After ‘Brexit Day’ the UK will enter a transition period to negotiate the future of its relationship with the EU. Since July 2017, the proportion of Britons who think the UK has the upper hand in negotiations has increased by 8 percentage points to 22%, although the public are still far more likely to think the EU is in a stronger position at 56%.
The trend is much the same in the other European countries studied. The number of Germans thinking Britain has the upper hand in negotiations has increased from 24% to 31%, but 43% still think the EU has the better position. All the Nordic countries are similarly confident that the EU has the upper hand, with Sweden having the most confidence in the UK’s position at only 29%.
The only country to buck the trend and believe that Britain has the stronger negotiating position over the EU is France, where 43% believe the Brits have the upper hand. This marks an increase of 16 percentage points since 2017, while those believing that the EU is in a better position has fallen from 35% to 32%.
Negotiation priorities have stayed mostly consistent on both sides
Since July 2017, Brits have largely wanted to keep the same priorities in the Brexit negotiations, but there have been two notable shifts: immigration and Northern Ireland.

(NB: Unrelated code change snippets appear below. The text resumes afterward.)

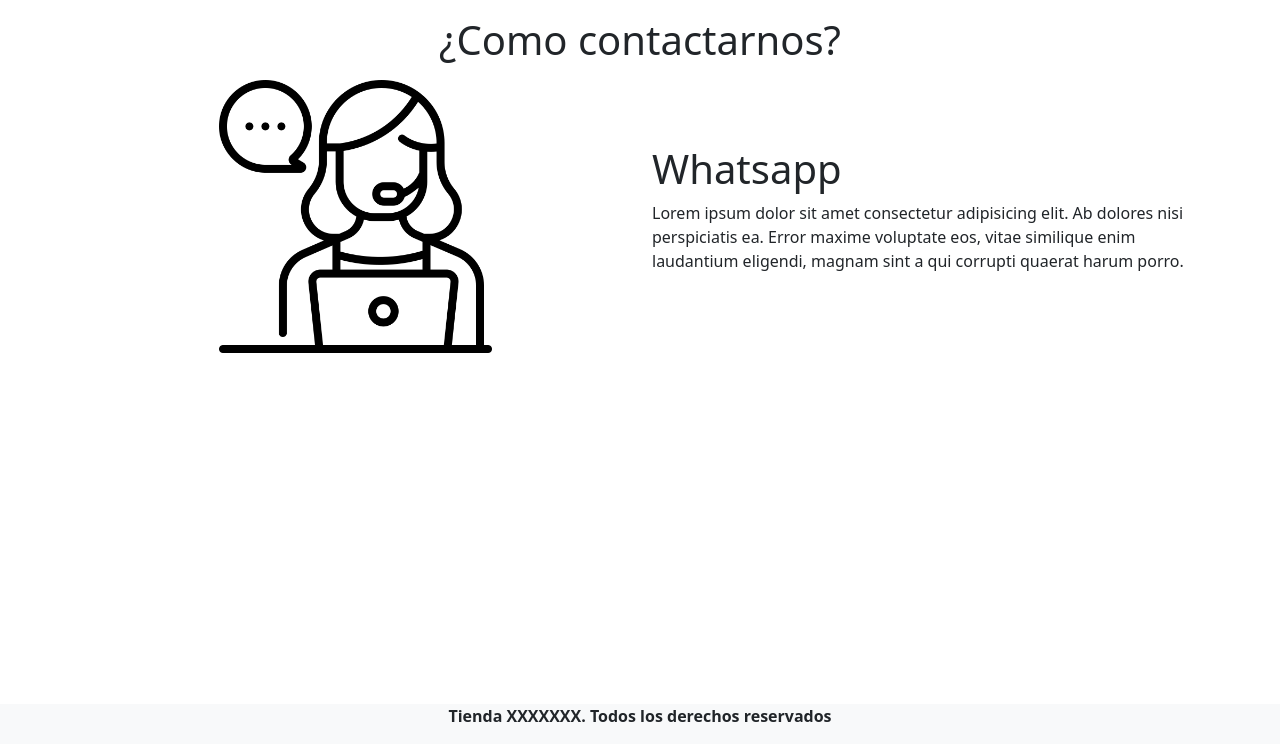
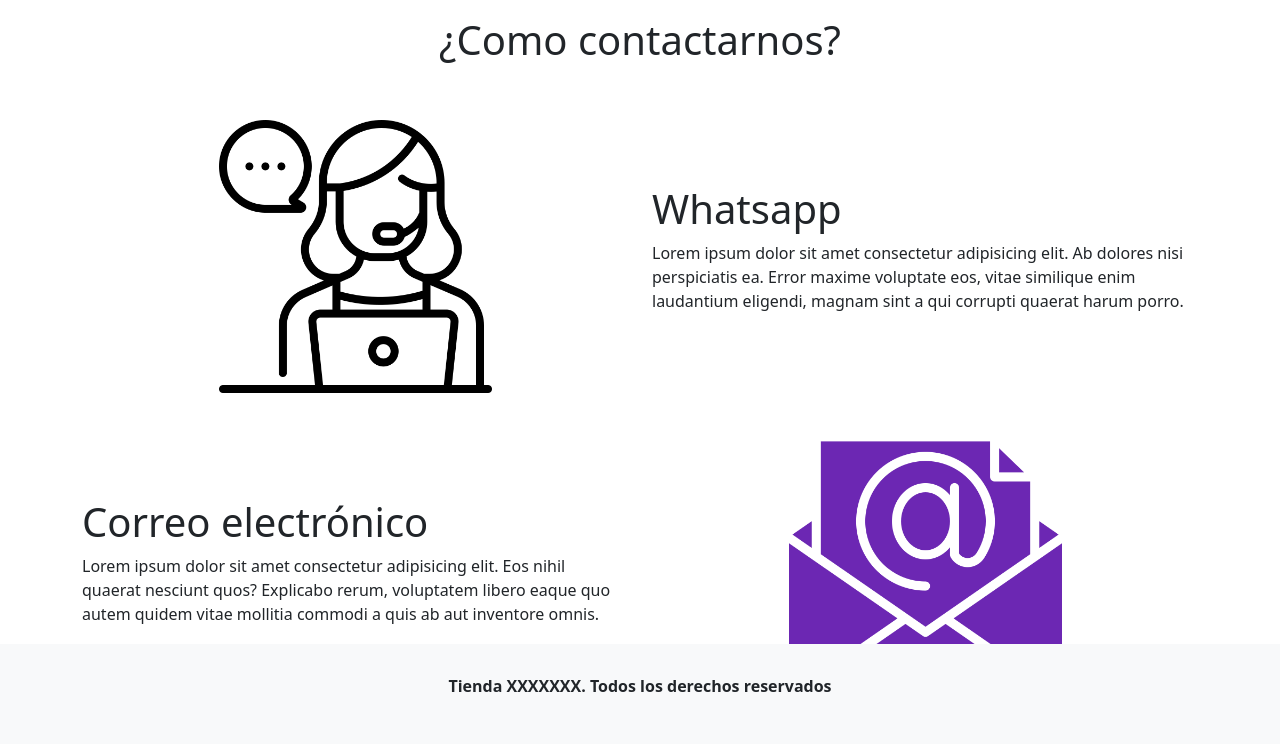
Before and after one commit to emiliooarrig/tienda-chinos-main, a PHP site: page /contacto/contacto.php in a window 1280 px wide. Shown: the part 56-800 px from the top of the page. Run offline with PHP 8.4, Linux system fonts and the light colour scheme.

Commit message:
Agregamos contacto por email

```diff
--- a/contacto/contacto.php
+++ b/contacto/contacto.php
@@ -39,9 +39,9 @@
         <h1> ¿Como contactarnos? </h1>
     </div>
 
-    <div class="container d-flex justify-content-around">
+    <div class="container d-flex flex-column justify-content-around">
 
-        <div class="row row-cols-1 row-cols-md-2 g-4">
+        <div class="row row-cols-1 row-cols-md-2 g-4 mt-3">
             <div class="col d-flex justify-content-center">
                 <img src="contacto-img.png" alt="" class="w-50">
             </div>
@@ -54,10 +54,23 @@
             </div>
         </div>
 
+        <div class="row row-cols-1 row-cols-md-2 g-4 mt-3">
+            <div class="col d-flex flex-column justify-content-center">
+                <h1> Correo electrónico </h1>
+                <p>
+                    Lorem ipsum dolor sit amet consectetur adipisicing elit. Eos nihil quaerat nesciunt quos?
+                    Explicabo rerum, voluptatem libero eaque quo autem quidem vitae mollitia commodi a quis ab aut inventore omnis.
+                </p>
+            </div>
+
+            <div class="col d-flex flex-column align-items-center">
+                <img src="../img/correo-electronico.png" alt="" class="w-50">
+            </div>
+        </div>
     </div>
 
 
-    <footer class="container-fluid text-center bg-light fixed-bottom">
+    <footer class="container-fluid d-flex align-items-center justify-content-center bg-light fixed-bottom" style="height: 100px;">
         <p class="fw-bolder">
             Tienda XXXXXXX. Todos los derechos reservados
         </p>
```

Asked to choose up to three priorities for Brexit from a list of eight, Britons previously placed “allowing Britain to control immigration from the EU” in the top position, but that issue has since fallen to fourth, declining from 41% to 29%. The issue of “allowing British companies to trade with the EU without tariffs or restrictions” has since become the top priority, rising from joint third place (36%) to first (40%). In second place is maintaining co-operation on security (39%) – the same position it held in 2017.
Meanwhile, only 11% of Britons listed the issue of preventing a hard border in Northern Ireland as a top priority in 2017. That figure now rests at 23%, surpassing two issues - minimising the Brexit divorce bill and leaving the jurisdiction of the European Court, which both stand at 22%. These two issues previously stood at 31% and 26% respectively, and featured heavily in the campaign to leave the EU.

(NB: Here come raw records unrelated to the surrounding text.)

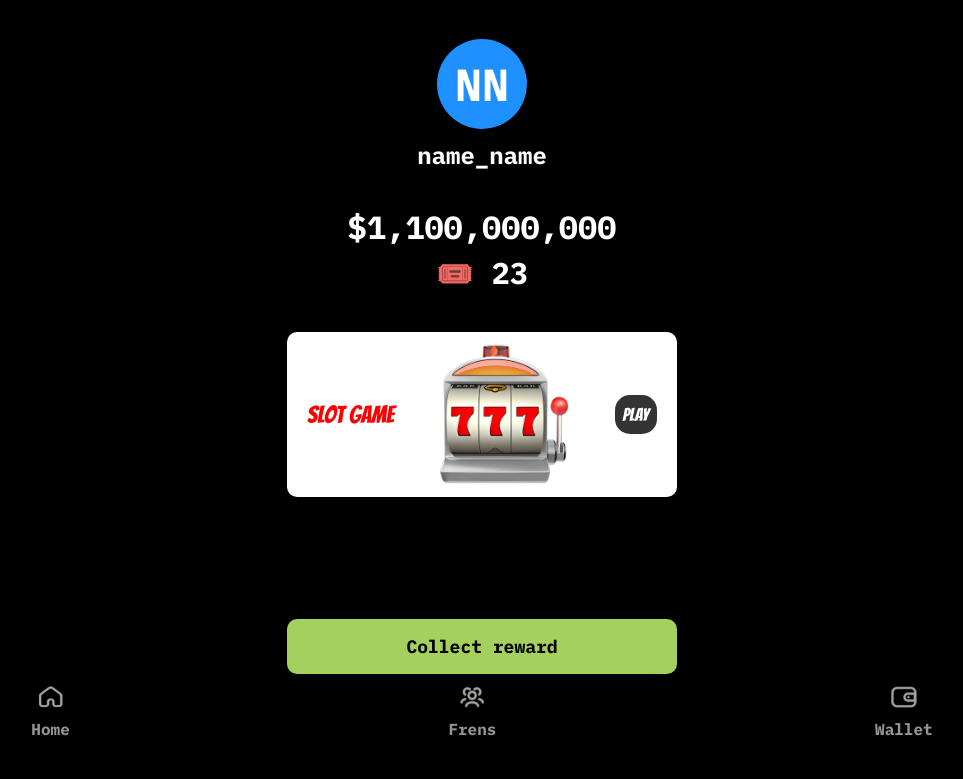
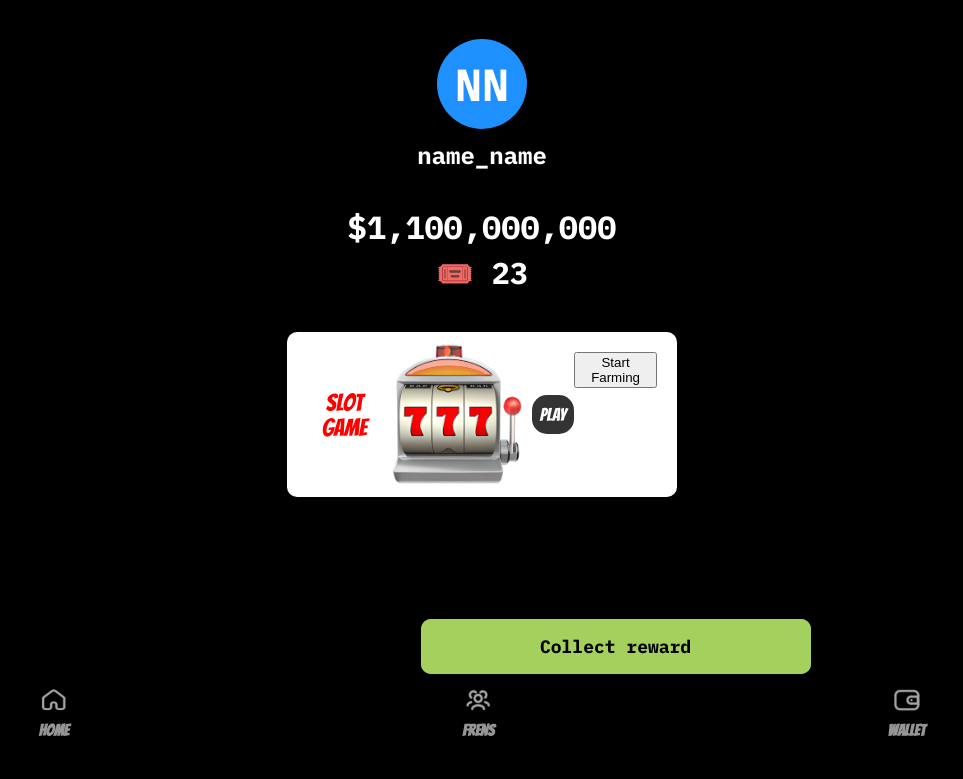
Before and after one commit to holodtmsk/ViceCityRadio, a Flask app: page / in a window 1280 px wide. Shown: the part 21-800 px from the top of the page, without its empty margins (158-1121 px from the left). Run offline with Flask 2, Linux system fonts and the light colour scheme.

Commit message:
Update index.html

```diff
--- a/code/templates/index.html
+++ b/code/templates/index.html
@@ -23,8 +23,9 @@
             <span class="slot-game-text">SLOT GAME</span>
             <img src="{{ url_for('static', filename='images/slot_machine.png') }}" alt="Slot Machine" class="icon">
             <button class="play-button">PLAY</button>
-        </div>
-
+    <div class="container">
+        <button class="collect-button">Collect reward</button>
+        <button id="start-farming-button" class="start-button">Start Farming</button>
         <button class="collect-button">Collect reward</button>
     </div>
 
@@ -61,5 +62,36 @@
             lastTouchEnd = now;
         }, false);
     </script>
+
+<script>
+    document.addEventListener('DOMContentLoaded', function () {
+        const startButton = document.getElementById('start-farming-button');
+        const collectButton = document.querySelector('.collect-button');
+
+        let farmingInProgress = false;
+
+        startButton.addEventListener('click', function () {
+            if (farmingInProgress) return;
+
+            farmingInProgress = true;
+            startButton.classList.add('disabled');
+            startButton.innerHTML = '🎟 Farming goods... <span class="countdown">60</span>';
+
+            let timeLeft = 60;
+            const countdownInterval = setInterval(() => {
+                timeLeft--;
+                startButton.querySelector('.countdown').textContent = timeLeft;
+
+                if (timeLeft <= 0) {
+                    clearInterval(countdownInterval);
+                    farmingInProgress = false;
+                    startButton.classList.remove('disabled');
+                    startButton.textContent = 'Start Farming';
+                    collectButton.classList.add('play-button');
+                }
+            }, 1000);
+        });
+    });
+</script>
 </body>
 </html>
```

It is not just Britain that has seen an increase in those prioritising the Northern Ireland border issue though, as Germany, Denmark, Sweden, and Finland have all seen increases in this area. In all four countries, the proportion of those saying the issue should be one of the EU’s top priorities has increased by 6-13 percentage points, reaching at least 20% in three of the four countries.
Northern Ireland is nevertheless a more peripheral concern, however. Most Eurotrack countries see the EU maintaining co-operation on security as the most important priority for the Brexit negotiations (ranging from 38% in France to 48% in Denmark). However, in Germany people most want to prioritise ensuring the UK pays what it owes (41%), and in Finland the top priority is ensuring that Britain does not get the rights of EU membership (42%).